**Activity:**
Return every line below exactly, without dropping any.

**Entries supplied:**
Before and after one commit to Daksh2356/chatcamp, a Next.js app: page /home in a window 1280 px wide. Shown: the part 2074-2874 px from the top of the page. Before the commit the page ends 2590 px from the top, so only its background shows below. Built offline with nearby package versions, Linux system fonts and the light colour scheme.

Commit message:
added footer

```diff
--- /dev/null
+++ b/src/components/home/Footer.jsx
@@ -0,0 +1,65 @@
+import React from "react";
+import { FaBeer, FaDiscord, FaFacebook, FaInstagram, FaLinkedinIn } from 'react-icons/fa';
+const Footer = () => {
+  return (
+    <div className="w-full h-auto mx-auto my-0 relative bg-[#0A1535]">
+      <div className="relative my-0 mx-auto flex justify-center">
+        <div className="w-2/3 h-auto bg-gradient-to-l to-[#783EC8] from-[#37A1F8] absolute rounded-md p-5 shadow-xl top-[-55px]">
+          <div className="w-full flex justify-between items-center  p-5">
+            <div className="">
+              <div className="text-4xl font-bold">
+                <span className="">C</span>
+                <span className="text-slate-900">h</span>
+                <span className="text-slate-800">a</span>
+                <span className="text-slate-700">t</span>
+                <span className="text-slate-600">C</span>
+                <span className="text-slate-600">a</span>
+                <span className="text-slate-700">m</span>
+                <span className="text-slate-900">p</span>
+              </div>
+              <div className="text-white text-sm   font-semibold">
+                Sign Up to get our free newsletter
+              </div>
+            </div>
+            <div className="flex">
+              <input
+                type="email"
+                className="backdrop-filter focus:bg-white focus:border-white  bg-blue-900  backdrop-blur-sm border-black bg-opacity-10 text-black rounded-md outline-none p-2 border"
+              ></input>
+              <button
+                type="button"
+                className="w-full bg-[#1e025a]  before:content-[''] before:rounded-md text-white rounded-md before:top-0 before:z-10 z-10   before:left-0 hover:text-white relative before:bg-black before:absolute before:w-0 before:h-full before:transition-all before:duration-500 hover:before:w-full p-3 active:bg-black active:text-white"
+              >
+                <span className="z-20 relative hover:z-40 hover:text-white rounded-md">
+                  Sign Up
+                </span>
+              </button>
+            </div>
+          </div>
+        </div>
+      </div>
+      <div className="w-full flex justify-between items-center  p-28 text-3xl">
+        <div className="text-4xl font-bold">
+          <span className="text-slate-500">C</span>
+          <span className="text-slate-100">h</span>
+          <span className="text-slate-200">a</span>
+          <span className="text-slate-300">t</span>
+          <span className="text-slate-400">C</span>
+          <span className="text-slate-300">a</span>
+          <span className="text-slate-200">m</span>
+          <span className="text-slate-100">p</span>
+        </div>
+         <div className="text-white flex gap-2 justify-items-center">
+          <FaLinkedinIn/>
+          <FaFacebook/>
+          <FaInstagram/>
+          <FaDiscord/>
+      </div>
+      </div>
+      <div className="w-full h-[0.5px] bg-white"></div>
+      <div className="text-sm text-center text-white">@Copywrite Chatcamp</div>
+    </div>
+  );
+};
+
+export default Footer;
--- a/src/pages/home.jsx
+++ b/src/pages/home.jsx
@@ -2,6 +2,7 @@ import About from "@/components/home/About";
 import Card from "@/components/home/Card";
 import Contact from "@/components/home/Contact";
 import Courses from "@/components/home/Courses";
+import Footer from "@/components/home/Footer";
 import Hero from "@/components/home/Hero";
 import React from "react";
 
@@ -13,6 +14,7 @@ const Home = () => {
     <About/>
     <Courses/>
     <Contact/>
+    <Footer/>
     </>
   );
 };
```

**Answer space:**
Before and after one commit to Daksh2356/chatcamp, a Next.js app: page /home in a window 1280 px wide. Shown: the part 2074-2874 px from the top of the page. Before the commit the page ends 2590 px from the top, so only its background shows below. Built offline with nearby package versions, Linux system fonts and the light colour scheme.

Commit message:
added footer

```diff
--- /dev/null
+++ b/src/components/home/Footer.jsx
@@ -0,0 +1,65 @@
+import React from "react";
+import { FaBeer, FaDiscord, FaFacebook, FaInstagram, FaLinkedinIn } from 'react-icons/fa';
+const Footer = () => {
+  return (
+    <div className="w-full h-auto mx-auto my-0 relative bg-[#0A1535]">
+      <div className="relative my-0 mx-auto flex justify-center">
+        <div className="w-2/3 h-auto bg-gradient-to-l to-[#783EC8] from-[#37A1F8] absolute rounded-md p-5 shadow-xl top-[-55px]">
+          <div className="w-full flex justify-between items-center  p-5">
+            <div className="">
+              <div className="text-4xl font-bold">
+                <span className="">C</span>
+                <span className="text-slate-900">h</span>
+                <span className="text-slate-800">a</span>
+                <span className="text-slate-700">t</span>
+                <span className="text-slate-600">C</span>
+                <span className="text-slate-600">a</span>
+                <span className="text-slate-700">m</span>
+                <span className="text-slate-900">p</span>
+              </div>
+              <div className="text-white text-sm   font-semibold">
+                Sign Up to get our free newsletter
+              </div>
+            </div>
+            <div className="flex">
+              <input
+                type="email"
+                className="backdrop-filter focus:bg-white focus:border-white  bg-blue-900  backdrop-blur-sm border-black bg-opacity-10 text-black rounded-md outline-none p-2 border"
+              ></input>
+              <button
+                type="button"
+                className="w-full bg-[#1e025a]  before:content-[''] before:rounded-md text-white rounded-md before:top-0 before:z-10 z-10   before:left-0 hover:text-white relative before:bg-black before:absolute before:w-0 before:h-full before:transition-all before:duration-500 hover:before:w-full p-3 active:bg-black active:text-white"
+              >
+                <span className="z-20 relative hover:z-40 hover:text-white rounded-md">
+                  Sign Up
+                </span>
+              </button>
+            </div>
+          </div>
+        </div>
+      </div>
+      <div className="w-full flex justify-between items-center  p-28 text-3xl">
+        <div className="text-4xl font-bold">
+          <span className="text-slate-500">C</span>
+          <span className="text-slate-100">h</span>
+          <span className="text-slate-200">a</span>
+          <span className="text-slate-300">t</span>
+          <span className="text-slate-400">C</span>
+          <span className="text-slate-300">a</span>
+          <span className="text-slate-200">m</span>
+          <span className="text-slate-100">p</span>
+        </div>
+         <div className="text-white flex gap-2 justify-items-center">
+          <FaLinkedinIn/>
+          <FaFacebook/>
+          <FaInstagram/>
+          <FaDiscord/>
+      </div>
+      </div>
+      <div className="w-full h-[0.5px] bg-white"></div>
+      <div className="text-sm text-center text-white">@Copywrite Chatcamp</div>
+    </div>
+  );
+};
+
+export default Footer;
--- a/src/pages/home.jsx
+++ b/src/pages/home.jsx
@@ -2,6 +2,7 @@ import About from "@/components/home/About";
 import Card from "@/components/home/Card";
 import Contact from "@/components/home/Contact";
 import Courses from "@/components/home/Courses";
+import Footer from "@/components/home/Footer";
 import Hero from "@/components/home/Hero";
 import React from "react";
 
@@ -13,6 +14,7 @@ const Home = () => {
     <About/>
     <Courses/>
     <Contact/>
+    <Footer/>
     </>
   );
 };
```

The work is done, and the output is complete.